Visitors to the Tate will have to walk past picket lines later this month after employees from Tate Enterprises, the gallery’s commercial arm, voted to take strike action in light of restructuring plans which could result in redundancies across the company.
Tate Enterprises, which operates retail, catering and publishing services across all of the Tate sites, is preparing to axe around 200 jobs this summer in a bid to stave off the financial fallout of the coronavirus pandemic.
The Public and Commercial Services Union (PCS) is campaigning for Tate, which owns Tate Enterprises Ltd, to step in and halt job losses at the company. A recent ballot on strike action held by the PCS resulted in an 88% yes vote. PCS says that more than 100 of its members will subsequently strike from 18 August; a Tate spokeswoman confirms that the strike will go ahead.

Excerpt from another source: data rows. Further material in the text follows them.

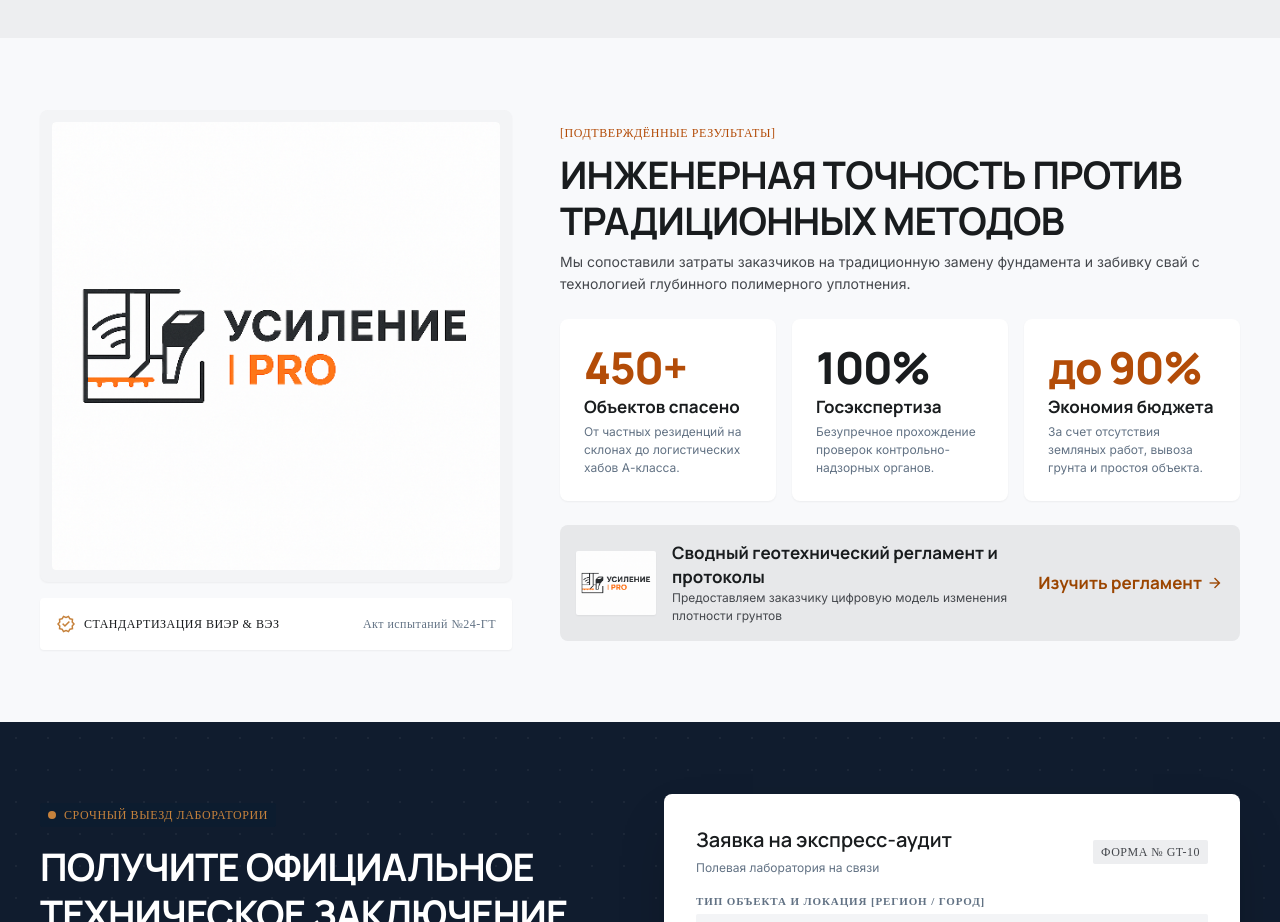
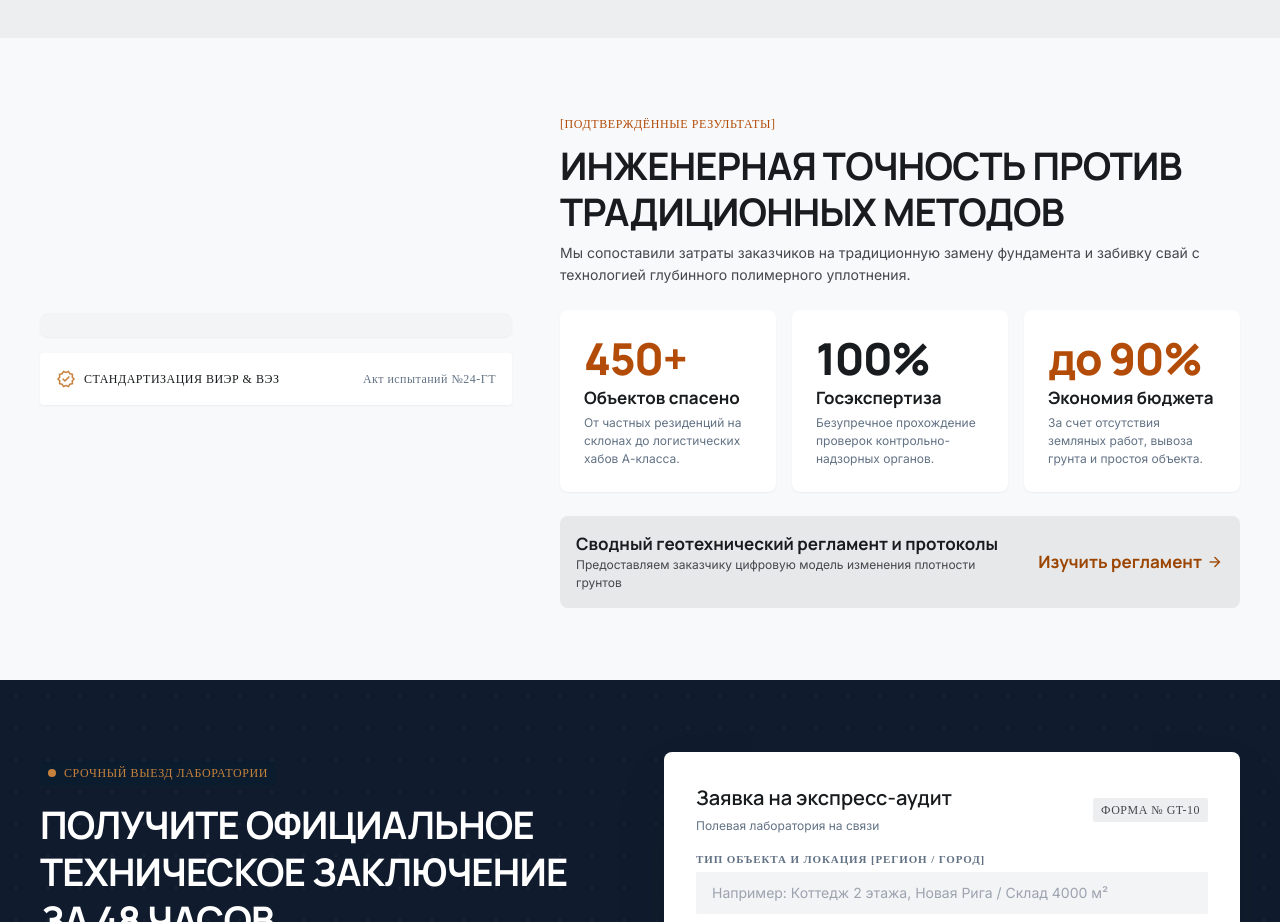
Before and after one commit to businessmanluck-dotcom/UsileniePRO, a plain HTML site: page index.html in a window 1280 px wide. Shown: the part 3560-4482 px from the top of the page. Drawn offline with nearby package versions, Linux system fonts and the light colour scheme.

Commit message:
fix(site): remove logo.png used as a placeholder photo/diagram
My previous fix for the broken assets/logo.svg references pointed
them at logo.png, but that made the header brand logo render huge
and stretched inside the "geological cutaway" diagram cards on
index.html, chastnye-doma.html and tehnologiya.html — worse than the
original broken image, which failed silently against the dark
background. Removed the <img> entirely on those 5 spots, leaving the
existing dark decorative background/overlay badges intact until real
object photos/diagrams are available.

```diff
--- a/index.html
+++ b/index.html
@@ -191,7 +191,6 @@
 <!-- Visual Proof from Available Images -->
 <div class="lg:col-span-5 flex flex-col space-y-space-md">
 <div class="bg-surface-container-low p-space-sm rounded-xl overflow-hidden shadow-sm">
-<img alt="Геодезический аудит и геологические профили" class="w-full h-auto rounded-lg object-cover shadow-inner" src="assets/logo.png">
 </div>
 <div class="bg-surface-container-lowest p-space-md rounded-lg shadow-sm flex items-center justify-between">
 <div class="flex items-center gap-space-xs">
@@ -253,7 +252,6 @@
 <!-- Visual Case Banner (Image 8 reference) -->
 <div class="bg-surface-container-high rounded-xl p-space-md flex flex-col sm:flex-row items-center justify-between gap-space-md">
 <div class="flex items-center gap-space-md">
-<img alt="Кейс мониторинга и отчетов" class="w-20 h-16 object-cover rounded shadow-sm shrink-0" src="assets/logo.png">
 <div>
 <div class="font-title-card text-title-card text-on-surface">
                 Сводный геотехнический регламент и протоколы
```
Also changed, not shown: chastnye-doma.html (+0 -1 lines), tehnologiya.html (+0 -2 lines).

In a recent interview on BBC Radio 4 (Desert Island Discs), Tate director Maria Balshaw defended the restructure plans, adding that she has intervened and is consulting with staff regarding redundancies.
"We're almost unique in that we run all our own shops and cafes, and that means that everything that people experience at Tate reflects our values…. we are facing 50% fewer visitors coming to our galleries for probably quite a long time… sadly at the moment the trading business is too big," she said. Tate underlines that it has allocated £5m from its reserves to Tate Enterprises.
PCS also launched a consultative online strike ballot on 10 August at the Southbank Centre in London. The move comes after the centre, which includes the Hayward Gallery, announced plans to make up to 400 of its staff redundant in the wake of the coronavirus crisis.
PCS says that “the Southbank Centre has confirmed that it does not intend to pay its long-standing redundancy terms to the hundreds of staff currently at risk”, which will mean “the loss of thousands of pounds in redundancy payments”.
The Southbank Centre responded: "Our central aim in all of the decisions we’re making now is to preserve the centre’s future. We very much wish we could pay our existing company terms but we simply cannot afford it. We’ve made the decision to pay better terms to those staff who have worked with us for less than two years, so that everybody is compensated. If we didn't do this, those with less than two years service would get nothing. Unlike other arts organisations we have no casual staff, so most of our front of house colleagues will also receive redundancy terms. Paying our company terms would push us towards administration."
The union is subsequently “asking those members, particularly those still working at the Hayward Gallery and in other roles across the organisation, if they are prepared to take action in defence of their redundancy terms”. A PCS spokesman says that the Unite union also plans to join the ballot. “This will run online initially for around a week; we will then see if a statutory postal ballot is required,” he says.
PCS says it has called on the Southbank Centre to apply for the government’s £1.5bn cultural recovery fund to pay for jobs throughout the closure, and to preserve one of the countries “cultural crown jewels”. A spokeswoman for the Southbank Centre says: “We're waiting to see the loan scheme guidance so we can take an informed decision about applying to the fund.”
The programme of planned “brutal redundancies” was called out earlier this month in an open letter (#SouthbankSOS) which has since been signed by over 7,000 people including current and former employees. On 4 August, the senior leadership team at the Southbank Centre issued a detailed response, counteracting claims made in the letter.
Crucially, the signatories of #SouthbankSOS say that the cuts will disproportionately affect Bame (Black, Asian and minority ethnic) staff. But the Southbank response stresses that “our redundancy programme will be subject to an equality impact assessment. We will rebuild our organisation in the future with diversity and equality absolutely central to our recovery”.
A second #SouthbankSOS letter says that the Southbank leadership team’s statement leans “heavily on both distraction and denial, and does not attempt to address the core issues we raised in the letter”.